A lot has been said about Disney’s recent attempt to bring diversity to their characters and narratives. We are still early in these representations, but after Soul gave us Disney’s first black protagonist, Encanto gives us a Latina family which has been quickly recognized for its incredible representation. However, beyond that, this recent Disney film does something more, and quite incredibly. In Mirabel (voiced by the brilliant Stephanie Beatriz), we get a protagonist with a disability.

Now Mirabel may not seem like the most obvious character to lead the cause for the disabled community, but when understood inside the fabric of the film it breaths in, her disability emerges as a striking part of what makes her such a terrific protagonist. In a family of sorcerers where every family member finds their own special “gift” in a fanciful ceremony, Mirabel is magicless. She is the odd-one-out, the anomaly. The disabled.

While those who have the gift of magic get a section of the home of their own, Mirabel sleeps in the nursery with young kids who are yet to receive their “gift”. In her own home, she lives as an inferior citizen. It does not help that her grandmother, the matriarch, Abuela, is especially harsh towards her, and her parents only sporadically supportive of their child.

In its early minutes, Encanto paints a stellar picture of a character who is the “other” in her own household. She encapsulates the tragic experience of a person with a disability as she sees the youngest member of the family getting his “gift”. A useless gift, one must add, but a gift, nonetheless.

She is excluded from the family and yet expected to be a part of the family. At one point in the narrative, she is disdainfully excluded from the family photograph. Mirabel is destined for a life spent at the peripheral edges of her family. A life where she is reminded of her “disability” repeatedly in stark contrast to everyone else’s “ability” to do the most fantastic things.

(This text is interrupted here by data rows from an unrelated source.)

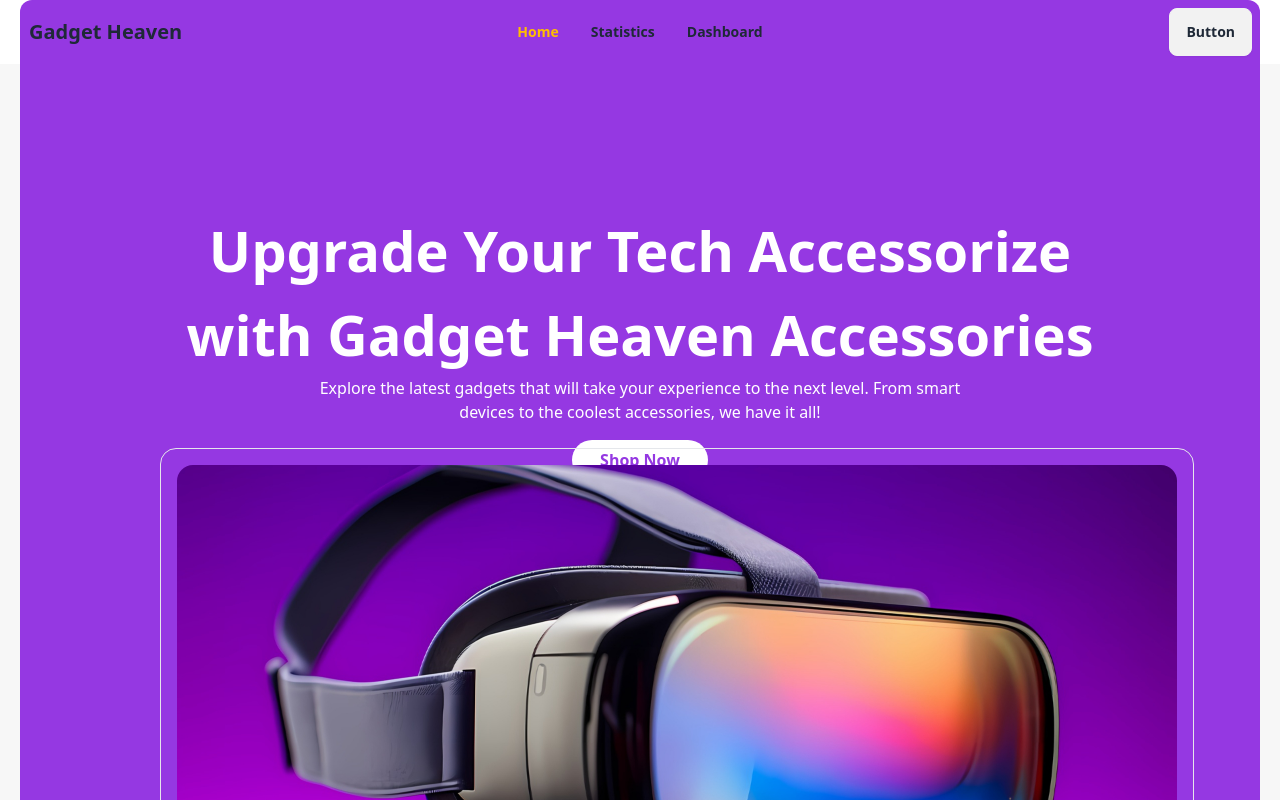
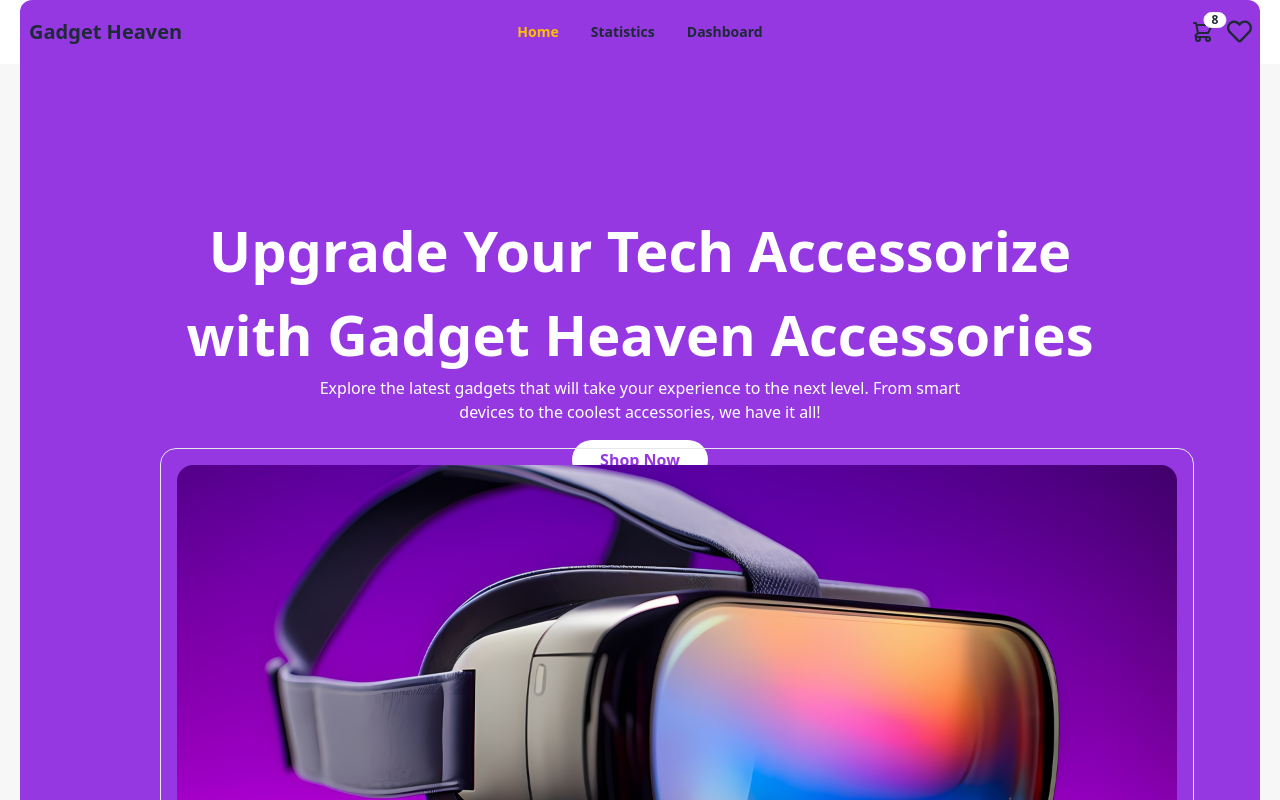
Before and after one commit to Walid-3105/Gadget-Heaven, a React (Vite) app: page / in a window 1280 px wide. Shown: the top 800 px of the page. Built offline with nearby package versions, Linux system fonts and the light colour scheme.

Commit message:
heart icon and category details not showing problem solved

```diff
--- a/package.json
+++ b/package.json
@@ -14,6 +14,7 @@
     "match-sorter": "^7.0.0",
     "react": "^18.3.1",
     "react-dom": "^18.3.1",
+    "react-icons": "^5.3.0",
     "react-rating-stars-component": "^2.2.0",
     "react-router-dom": "^6.27.0",
     "sort-by": "^1.2.0"
--- a/src/CardCategory/GadgetDetails.jsx
+++ b/src/CardCategory/GadgetDetails.jsx
@@ -7,10 +7,14 @@
   const { product_id } = useParams();
   const [gadget, setGadget] = useState({});
 
-  useEffect(() => {
-    const singleData = data.find((gadget) => gadget.product_id == product_id);
-    setGadget(singleData);
-  }, [data, product_id]);
+  if (data) {
+    useEffect(() => {
+      const singleData = data.find((gadget) => gadget.product_id == product_id);
+      setGadget(singleData);
+    }, [data, product_id]);
+  } else {
+    ("");
+  }
 
   const {
     product_image,
--- a/src/CardCategory/GadgetsCards.jsx
+++ b/src/CardCategory/GadgetsCards.jsx
@@ -19,9 +19,10 @@
   return (
     <div className="mb-10">
       <h2 className="grid grid-cols-1 md:grid-cols-2 lg:grid-cols-3 gap-5">
-        {gadgets.map((gadget) => (
-          <Card key={gadget.product_id} gadget={gadget}></Card>
-        ))}
+        {gadgets &&
+          gadgets.map((gadget) => (
+            <Card key={gadget.product_id} gadget={gadget}></Card>
+          ))}
       </h2>
     </div>
   );
--- a/src/Components/Categories/Categories.jsx
+++ b/src/Components/Categories/Categories.jsx
@@ -1,13 +1,14 @@
 import React from "react";
 import { NavLink } from "react-router-dom";
-// import "./Categories.css";
+
 const Categories = ({ categories }) => {
   return (
     <div
       role="tablist"
       className="tabs tabs-boxed rounded-2xl bg-white w-fit p-6 mb-5 flex flex-col items-start text-left gap-2"
     >
-      {categories.map((category) => (
+      {categories &&
+        categories.map((category) => (
           <NavLink
             key={category.category}
             to={`/category/${category.category}`}
--- a/src/Components/Heading/Heading.jsx
+++ b/src/Components/Heading/Heading.jsx
@@ -3,7 +3,7 @@
 const Heading = ({ title, subtitle }) => {
   return (
     <div>
-      <h1 className="font-bold text-[56px]">{title}</h1>
+      <h1 >{title}</h1>
       <p>{subtitle}</p>
     </div>
   );
--- a/src/Components/NavBar/NavBar.jsx
+++ b/src/Components/NavBar/NavBar.jsx
@@ -1,4 +1,5 @@
 import React from "react";
+import { FaRegHeart } from "react-icons/fa";
 import { Link, NavLink, useLocation } from "react-router-dom";
 
 const NavBar = () => {
@@ -98,7 +99,71 @@
           </ul>
         </div>
         <div className="navbar-end">
-          <a className="btn">Button</a>
+          <div className="flex-none">
+            <div className="dropdown dropdown-end">
+              <div
+                tabIndex={0}
+                role="button"
+                className="btn btn-ghost btn-circle"
+              >
+                <div className="indicator">
+                  <svg
+                    xmlns="http://www.w3.org/2000/svg"
+                    className="h-6 w-6"
+                    fill="none"
+                    viewBox="0 0 24 24"
+                    stroke="currentColor"
+                  >
+                    <path
+                      strokeLinecap="round"
+                      strokeLinejoin="round"
+                      strokeWidth="2"
+                      d="M3 3h2l.4 2M7 13h10l4-8H5.4M7 13L5.4 5M7 13l-2.293 2.293c-.63.63-.184 1.707.707 1.707H17m0 0a2 2 0 100 4 2 2 0 000-4zm-8 2a2 2 0 11-4 0 2 2 0 014 0z"
+                    />
+                  </svg>
+                  <span className="badge badge-sm indicator-item">8</span>
+                </div>
+              </div>
+              <div
+                tabIndex={0}
+                className="card card-compact dropdown-content bg-base-100 z-[1] mt-3 w-52 shadow"
+              >
+                <div className="card-body">
+                  <span className="text-lg font-bold">8 Items</span>
+                  <span className="text-info">Subtotal: $999</span>
+                  <div className="card-actions">
+                    <button className="btn btn-primary btn-block">
+                      View cart
+                    </button>
+                  </div>
+                </div>
+              </div>
+            </div>
+            <div className="dropdown dropdown-end">
+              <div>
+                <div>
+                  <FaRegHeart size={25}></FaRegHeart>
+                </div>
+              </div>
+              <ul
+                tabIndex={0}
+                className="menu menu-sm dropdown-content bg-base-100 rounded-box z-[1] mt-3 w-52 p-2 shadow"
+              >
+                <li>
+                  <a className="justify-between">
+                    Profile
+                    <span className="badge">New</span>
+                  </a>
+                </li>
+                <li>
+                  <a>Settings</a>
+                </li>
+                <li>
+                  <a>Logout</a>
+                </li>
+              </ul>
+            </div>
+          </div>
         </div>
       </div>
     </div>
--- a/src/routes/Routes.jsx
+++ b/src/routes/Routes.jsx
@@ -15,17 +15,17 @@
       {
         path: "/",
         element: <Home></Home>,
-        loader: () => fetch("../categories.json"),
+        loader: () => fetch("/categories.json"),
         children: [
           {
             path: "/",
             element: <GadgetsCards></GadgetsCards>,
-            loader: () => fetch("../gadgets.json"),
+            loader: () => fetch("/gadgets.json"),
           },
           {
             path: "/category/All",
             element: <GadgetsCards></GadgetsCards>,
-            loader: () => fetch("../gadgets.json"),
+            loader: () => fetch("/gadgets.json"),
           },
           {
             path: "/category/:category",
@@ -36,6 +36,11 @@
       },
       {
         path: "/gadget/:product_id",
+        element: <GadgetDetails></GadgetDetails>,
+        loader: () => fetch("../gadgets.json"),
+      },
+      {
+        path: "/category/:category/gadget/:product_id",
         element: <GadgetDetails></GadgetDetails>,
         loader: () => fetch("../gadgets.json"),
       },
```
Also changed, not shown: 1 other file (tests, documents, lock files or other folders). Lines whose indentation alone changed are shown as unchanged.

The film does well to touch upon the burden of being a “gifted one” through the character of Luisa, who has superhuman strength but also deals with extreme, endless anxiety. In fact, the film shows multiple characters dealing with intellectual situations. Abuela is dealing with PTSD, Bruno (another obscure, hidden character) can be quickly resembled as someone on the autism spectrum, while Dolores with her super-hearing abilities is also struggling with anxiety issues.

And yet, amongst all of them, Mirabel (and Bruno) is the “other” one, because her disability is more “visible”. In the introductory song of the film, we find Mirabel introducing her family jubilantly, only to turn morose as kids ask her about her “gift”. That sense of inferiority in Mirabel is a fascinating nod to people with disabilities feeling inferior to everyone else in their family, especially if they come from an unhealthy familial space like Mirabel did.

Of course, the film resorts to some clichés towards the end that make the final resolution more populist than pure. As I finished the film I had reservations about what would happen to Mirabel after we leave her. I still feel Abuela’s final apology was more about a brief reflection than true introspection.

Unlike Disney’s better offerings like Coco and Soul in recent years, Encanto is hiccupped,  but a satisfying ride. In Mirabel – and a host of other members of the Madrigal family – we are given a magical ride that makes an important, albeit simplistic statement on acceptance, not just of one’s own disability (it was essential for Abuela to go back to a site that was the birthplace of her traumatic obsession with magic), but also taking the first step towards embracing others with their “gifts” and “non-gifts”.

Ultimately, Encanto, for me, was about how a person can spiral into an endless hurricane as they live with a disability in an unwelcoming, toxic environment. It is also, then, about the beauty of being accepted by your loved ones for who you are. Luisa is more than just someone with superhuman power, Mirabel, more than someone without the “gift”. Encanto is about accepting each other for the human beings that we are, and as simplistic and sanitized as that may be, it is a positive step forward as we move towards better and more frequent representations of disability in popular culture.